**Dataset records**
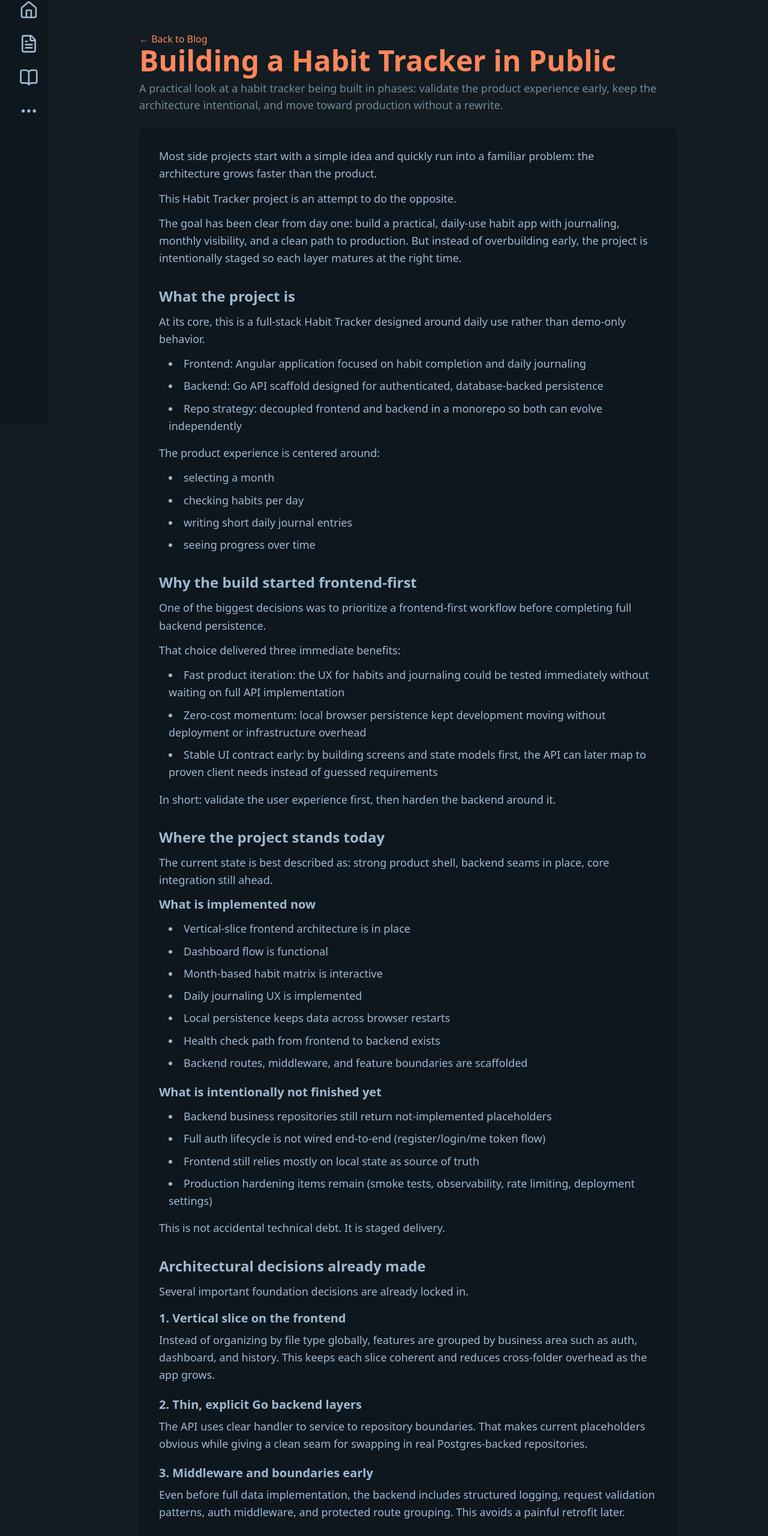
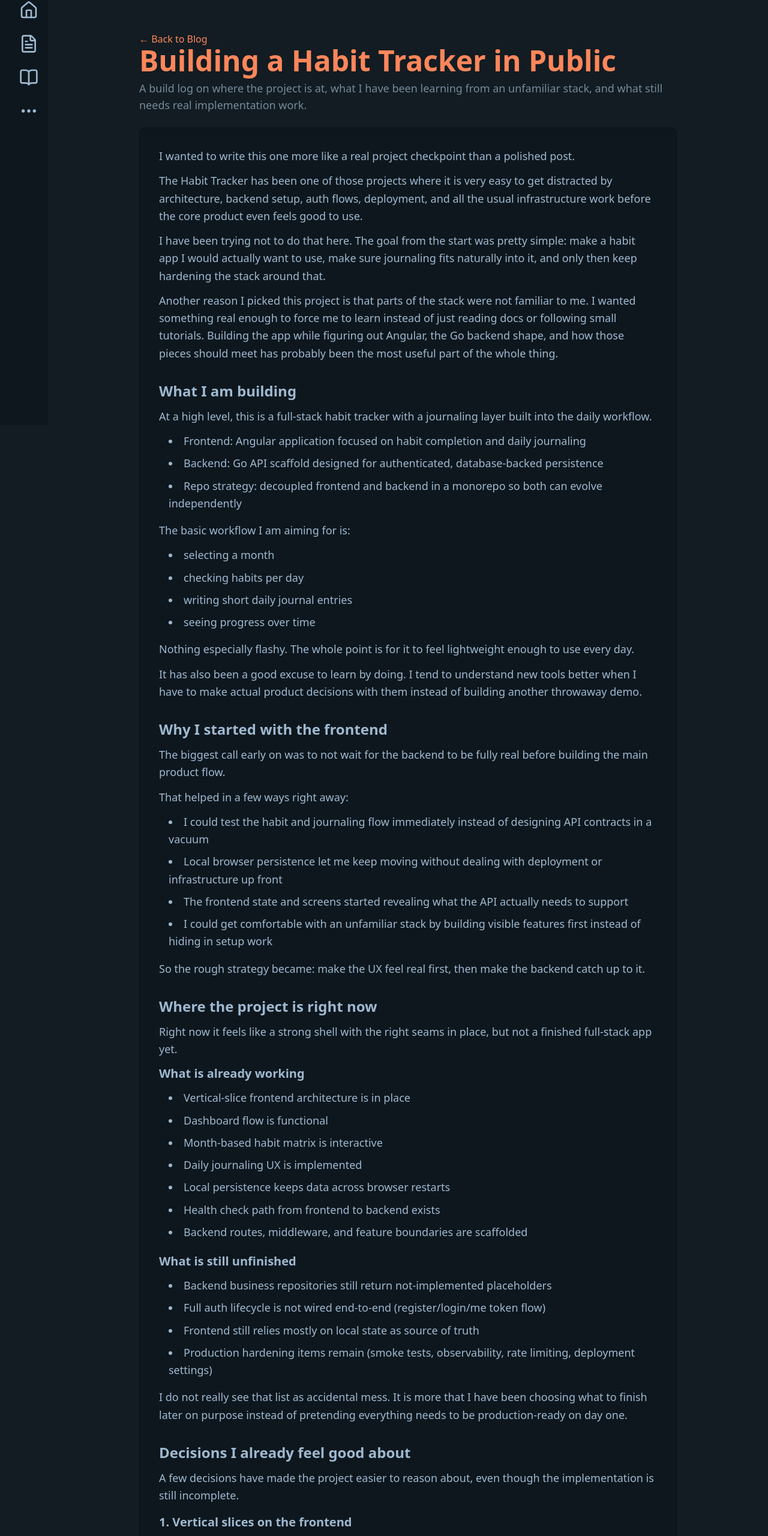
Before and after one commit to Rithonn/learning-blog, a Next.js app: page /blog/habit-tracker-in-public in a window 1280 px wide. Shown: the part 91-2652 px from the top of the page at 60% size. Built offline with nearby package versions, Linux system fonts and the light colour scheme.

Commit message:
Some rewrites and better clarification

```diff
--- a/app/blog/habit-tracker-in-public/page.tsx
+++ b/app/blog/habit-tracker-in-public/page.tsx
@@ -21,64 +21,74 @@ export default function HabitTrackerInPublicPost() {
             Building a Habit Tracker in Public
           </h1>
           <p className="text-lg text-base-content/70">
-            A practical look at a habit tracker being built in phases: validate the product experience early, keep the architecture intentional, and move toward production without a rewrite.
+            A build log on where the project is at, what I have been learning from an unfamiliar stack, and what still needs real implementation work.
           </p>
         </div>
 
         <article className="bg-base-200 rounded-lg p-8 border border-base-300 space-y-8">
           <section>
             <p className="text-lg leading-relaxed">
-              Most side projects start with a simple idea and quickly run into a familiar problem: the architecture grows faster than the product.
+              I wanted to write this one more like a real project checkpoint than a polished post.
             </p>
             <p className="text-lg leading-relaxed mt-3">
-              This Habit Tracker project is an attempt to do the opposite.
+              The Habit Tracker has been one of those projects where it is very easy to get distracted by architecture, backend setup, auth flows, deployment, and all the usual infrastructure work before the core product even feels good to use.
             </p>
             <p className="text-lg leading-relaxed mt-3">
-              The goal has been clear from day one: build a practical, daily-use habit app with journaling, monthly visibility, and a clean path to production. But instead of overbuilding early, the project is intentionally staged so each layer matures at the right time.
+              I have been trying not to do that here. The goal from the start was pretty simple: make a habit app I would actually want to use, make sure journaling fits naturally into it, and only then keep hardening the stack around that.
+            </p>
+            <p className="text-lg leading-relaxed mt-3">
+              Another reason I picked this project is that parts of the stack were not familiar to me. I wanted something real enough to force me to learn instead of just reading docs or following small tutorials. Building the app while figuring out Angular, the Go backend shape, and how those pieces should meet has probably been the most useful part of the whole thing.
             </p>
           </section>
 
           <section>
-            <h2 className="text-2xl font-semibold mb-3">What the project is</h2>
+            <h2 className="text-2xl font-semibold mb-3">What I am building</h2>
             <p className="text-lg leading-relaxed mb-3">
-              At its core, this is a full-stack Habit Tracker designed around daily use rather than demo-only behavior.
+              At a high level, this is a full-stack habit tracker with a journaling layer built into the daily workflow.
             </p>
             <ul className="list-disc list-inside space-y-2 text-lg leading-relaxed pl-4">
               <li>Frontend: Angular application focused on habit completion and daily journaling</li>
               <li>Backend: Go API scaffold designed for authenticated, database-backed persistence</li>
               <li>Repo strategy: decoupled frontend and backend in a monorepo so both can evolve independently</li>
             </ul>
-            <p className="text-lg leading-relaxed mt-4 mb-3">The product experience is centered around:</p>
+            <p className="text-lg leading-relaxed mt-4 mb-3">The basic workflow I am aiming for is:</p>
             <ul className="list-disc list-inside space-y-2 text-lg leading-relaxed pl-4">
               <li>selecting a month</li>
               <li>checking habits per day</li>
               <li>writing short daily journal entries</li>
               <li>seeing progress over time</li>
             </ul>
-          </section>
-
-          <section>
-            <h2 className="text-2xl font-semibold mb-3">Why the build started frontend-first</h2>
-            <p className="text-lg leading-relaxed mb-3">
-              One of the biggest decisions was to prioritize a frontend-first workflow before completing full backend persistence.
+            <p className="text-lg leading-relaxed mt-4">
+              Nothing especially flashy. The whole point is for it to feel lightweight enough to use every day.
             </p>
-            <p className="text-lg leading-relaxed mb-3">That choice delivered three immediate benefits:</p>
-            <ul className="list-disc list-inside space-y-2 text-lg leading-relaxed pl-4">
-              <li>Fast product iteration: the UX for habits and journaling could be tested immediately without waiting on full API implementation</li>
-              <li>Zero-cost momentum: local browser persistence kept development moving without deployment or infrastructure overhead</li>
-              <li>Stable UI contract early: by building screens and state models first, the API can later map to proven client needs instead of guessed requirements</li>
-            </ul>
-            <p className="text-lg leading-relaxed mt-4">
-              In short: validate the user experience first, then harden the backend around it.
+            <p className="text-lg leading-relaxed mt-3">
+              It has also been a good excuse to learn by doing. I tend to understand new tools better when I have to make actual product decisions with them instead of building another throwaway demo.
             </p>
           </section>
 
           <section>
-            <h2 className="text-2xl font-semibold mb-3">Where the project stands today</h2>
+            <h2 className="text-2xl font-semibold mb-3">Why I started with the frontend</h2>
             <p className="text-lg leading-relaxed mb-3">
-              The current state is best described as: strong product shell, backend seams in place, core integration still ahead.
+              The biggest call early on was to not wait for the backend to be fully real before building the main product flow.
             </p>
-            <h3 className="text-xl font-semibold mb-3">What is implemented now</h3>
+            <p className="text-lg leading-relaxed mb-3">That helped in a few ways right away:</p>
+            <ul className="list-disc list-inside space-y-2 text-lg leading-relaxed pl-4">
+              <li>I could test the habit and journaling flow immediately instead of designing API contracts in a vacuum</li>
+              <li>Local browser persistence let me keep moving without dealing with deployment or infrastructure up front</li>
+              <li>The frontend state and screens started revealing what the API actually needs to support</li>
+              <li>I could get comfortable with an unfamiliar stack by building visible features first instead of hiding in setup work</li>
+            </ul>
+            <p className="text-lg leading-relaxed mt-4">
+              So the rough strategy became: make the UX feel real first, then make the backend catch up to it.
+            </p>
+          </section>
+
+          <section>
+            <h2 className="text-2xl font-semibold mb-3">Where the project is right now</h2>
+            <p className="text-lg leading-relaxed mb-3">
+              Right now it feels like a strong shell with the right seams in place, but not a finished full-stack app yet.
+            </p>
+            <h3 className="text-xl font-semibold mb-3">What is already working</h3>
             <ul className="list-disc list-inside space-y-2 text-lg leading-relaxed pl-4 mb-5">
               <li>Vertical-slice frontend architecture is in place</li>
               <li>Dashboard flow is functional</li>
@@ -88,67 +98,69 @@ export default function HabitTrackerInPublicPost() {
               <li>Health check path from frontend to backend exists</li>
               <li>Backend routes, middleware, and feature boundaries are scaffolded</li>
             </ul>
-            <h3 className="text-xl font-semibold mb-3">What is intentionally not finished yet</h3>
+            <h3 className="text-xl font-semibold mb-3">What is still unfinished</h3>
             <ul className="list-disc list-inside space-y-2 text-lg leading-relaxed pl-4">
               <li>Backend business repositories still return not-implemented placeholders</li>
               <li>Full auth lifecycle is not wired end-to-end (register/login/me token flow)</li>
               <li>Frontend still relies mostly on local state as source of truth</li>
               <li>Production hardening items remain (smoke tests, observability, rate limiting, deployment settings)</li>
             </ul>
-            <p className="text-lg leading-relaxed mt-4">This is not accidental technical debt. It is staged delivery.</p>
+            <p className="text-lg leading-relaxed mt-4">
+              I do not really see that list as accidental mess. It is more that I have been choosing what to finish later on purpose instead of pretending everything needs to be production-ready on day one.
+            </p>
           </section>
 
           <section>
-            <h2 className="text-2xl font-semibold mb-3">Architectural decisions already made</h2>
+            <h2 className="text-2xl font-semibold mb-3">Decisions I already feel good about</h2>
             <p className="text-lg leading-relaxed mb-4">
-              Several important foundation decisions are already locked in.
+              A few decisions have made the project easier to reason about, even though the implementation is still incomplete.
             </p>
 
             <div className="space-y-5">
               <div>
-                <h3 className="text-xl font-semibold mb-2">1. Vertical slice on the frontend</h3>
+                <h3 className="text-xl font-semibold mb-2">1. Vertical slices on the frontend</h3>
                 <p className="text-lg leading-relaxed">
-                  Instead of organizing by file type globally, features are grouped by business area such as auth, dashboard, and history. This keeps each slice coherent and reduces cross-folder overhead as the app grows.
+                  Grouping the frontend by feature instead of file type has already made the app easier to navigate. Auth stays with auth, dashboard stays with dashboard, and I do not have to bounce across a bunch of global folders to understand one feature.
                 </p>
               </div>
 
               <div>
-                <h3 className="text-xl font-semibold mb-2">2. Thin, explicit Go backend layers</h3>
+                <h3 className="text-xl font-semibold mb-2">2. Keeping the Go backend layers explicit</h3>
                 <p className="text-lg leading-relaxed">
-                  The API uses clear handler to service to repository boundaries. That makes current placeholders obvious while giving a clean seam for swapping in real Postgres-backed repositories.
+                  The handler to service to repository split is probably the most useful backend decision so far. It makes the placeholders obvious, but it also means I know exactly where the real Postgres-backed code is supposed to land.
                 </p>
               </div>
 
               <div>
-                <h3 className="text-xl font-semibold mb-2">3. Middleware and boundaries early</h3>
+                <h3 className="text-xl font-semibold mb-2">3. Putting middleware in early</h3>
                 <p className="text-lg leading-relaxed">
-                  Even before full data implementation, the backend includes structured logging, request validation patterns, auth middleware, and protected route grouping. This avoids a painful retrofit later.
+                  Even though the backend is not fully wired up, having logging, request validation patterns, auth middleware, and protected route groups in place already makes the shape of the API feel more real.
                 </p>
               </div>
 
               <div>
-                <h3 className="text-xl font-semibold mb-2">4. Local persistence as a transition strategy</h3>
+                <h3 className="text-xl font-semibold mb-2">4. Using local persistence as a bridge</h3>
                 <p className="text-lg leading-relaxed">
-                  Using local browser storage now is a deliberate bridge, not the end state. It keeps user workflows intact while backend integration is brought online in phases.
+                  Local storage is not the destination, but it has been useful. It let me test whether the app flow actually works before forcing everything through the API.
                 </p>
               </div>
 
               <div>
-                <h3 className="text-xl font-semibold mb-2">5. SSR compatibility decisions for charting and runtime behavior</h3>
+                <h3 className="text-xl font-semibold mb-2">5. Being careful about browser-only behavior</h3>
                 <p className="text-lg leading-relaxed">
-                  Frontend integration decisions have already accounted for browser-only behavior and rendering constraints, reducing deployment surprises later.
+                  Some frontend integration work already had to account for SSR and browser-only behavior, which is the kind of thing that is easy to ignore until deployment starts breaking.
                 </p>
               </div>
             </div>
           </section>
 
           <section>
-            <h2 className="text-2xl font-semibold mb-3">Why this matters</h2>
+            <h2 className="text-2xl font-semibold mb-3">Why I am building it this way</h2>
             <p className="text-lg leading-relaxed mb-3">
-              A lot of projects fail in the middle: too complex to keep moving, too incomplete to ship.
+              A lot of side projects die in the middle.
             </p>
             <p className="text-lg leading-relaxed mb-3">
-              This one is being built to avoid that trap through sequencing:
+              They get too complicated to keep moving on, but they never become complete enough to feel real either. I am trying to avoid that by working in this order:
             </p>
             <ul className="list-disc list-inside space-y-2 text-lg leading-relaxed pl-4">
               <li>prove UX</li>
@@ -157,14 +169,14 @@ export default function HabitTrackerInPublicPost() {
               <li>harden for production</li>
             </ul>
             <p className="text-lg leading-relaxed mt-4">
-              The team is optimizing for maintainability and delivery cadence, not just feature count.
+              That order just feels more honest for this project. I would rather have something usable with known gaps than a huge amount of backend code supporting a product flow that still feels wrong.
             </p>
           </section>
 
           <section>
-            <h2 className="text-2xl font-semibold mb-3">What comes next</h2>
+            <h2 className="text-2xl font-semibold mb-3">What I need to do next</h2>
             <p className="text-lg leading-relaxed mb-3">
-              The next major milestone is end-to-end API reality.
+              The next big step is making the backend real enough that the frontend can stop treating local state as the main source of truth.
             </p>
             <ul className="list-disc list-inside space-y-2 text-lg leading-relaxed pl-4">
               <li>Implement real auth issuing and verification flow</li>
@@ -175,17 +187,17 @@ export default function HabitTrackerInPublicPost() {
               <li>Close go-live checklist items for observability and deployment</li>
             </ul>
             <p className="text-lg leading-relaxed mt-4">
-              Once those are complete, the project transitions from frontend-first prototype architecture to production-capable full stack.
+              Once those pieces are in place, the project stops being mostly a frontend-first prototype and starts feeling like an actual production path.
             </p>
           </section>
 
           <section>
-            <h2 className="text-2xl font-semibold mb-3">Final takeaway</h2>
+            <h2 className="text-2xl font-semibold mb-3">Current takeaway</h2>
             <p className="text-lg leading-relaxed">
-              This Habit Tracker is already beyond the toy stage. The product experience is tangible, the architecture is intentional, and the path forward is concrete.
+              The Habit Tracker is in a good place, but it is definitely still in-between stages.
             </p>
             <p className="text-lg leading-relaxed mt-3">
-              What exists today is not a half-finished app. It is a deliberately phased system: usable now, extensible next, and built to scale without rewriting from scratch.
+              The product flow is real enough to use and evaluate, the architecture is clear enough that I know where the missing work belongs, and the next milestones are obvious. That is honestly the main thing I wanted at this stage.
             </p>
           </section>
         </article>
--- a/app/blog/page.tsx
+++ b/app/blog/page.tsx
@@ -9,7 +9,7 @@ export default function Blog() {
     {
       title: 'Building a Habit Tracker in Public',
       href: '/blog/habit-tracker-in-public',
-      summary: 'A staged look at a full-stack habit tracker: why the product started frontend-first, what architecture is already in place, and what needs to happen next to reach production readiness.',
+      summary: 'A dev-log style update on the habit tracker: what I have built so far, why I started with the frontend, how I used an unfamiliar stack to learn, and what I still need to finish.',
       publishedDate: 'July 16, 2026',
     },
     {
```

**Exercise aim**
Each line above that contains the word "would" should be returned.

**Written answer**
+              I have been trying not to do that here. The goal from the start was pretty simple: make a habit app I would actually want to use, make sure journaling fits naturally into it, and only then keep hardening the stack around that.
+              That order just feels more honest for this project. I would rather have something usable with known gaps than a huge amount of backend code supporting a product flow that still feels wrong.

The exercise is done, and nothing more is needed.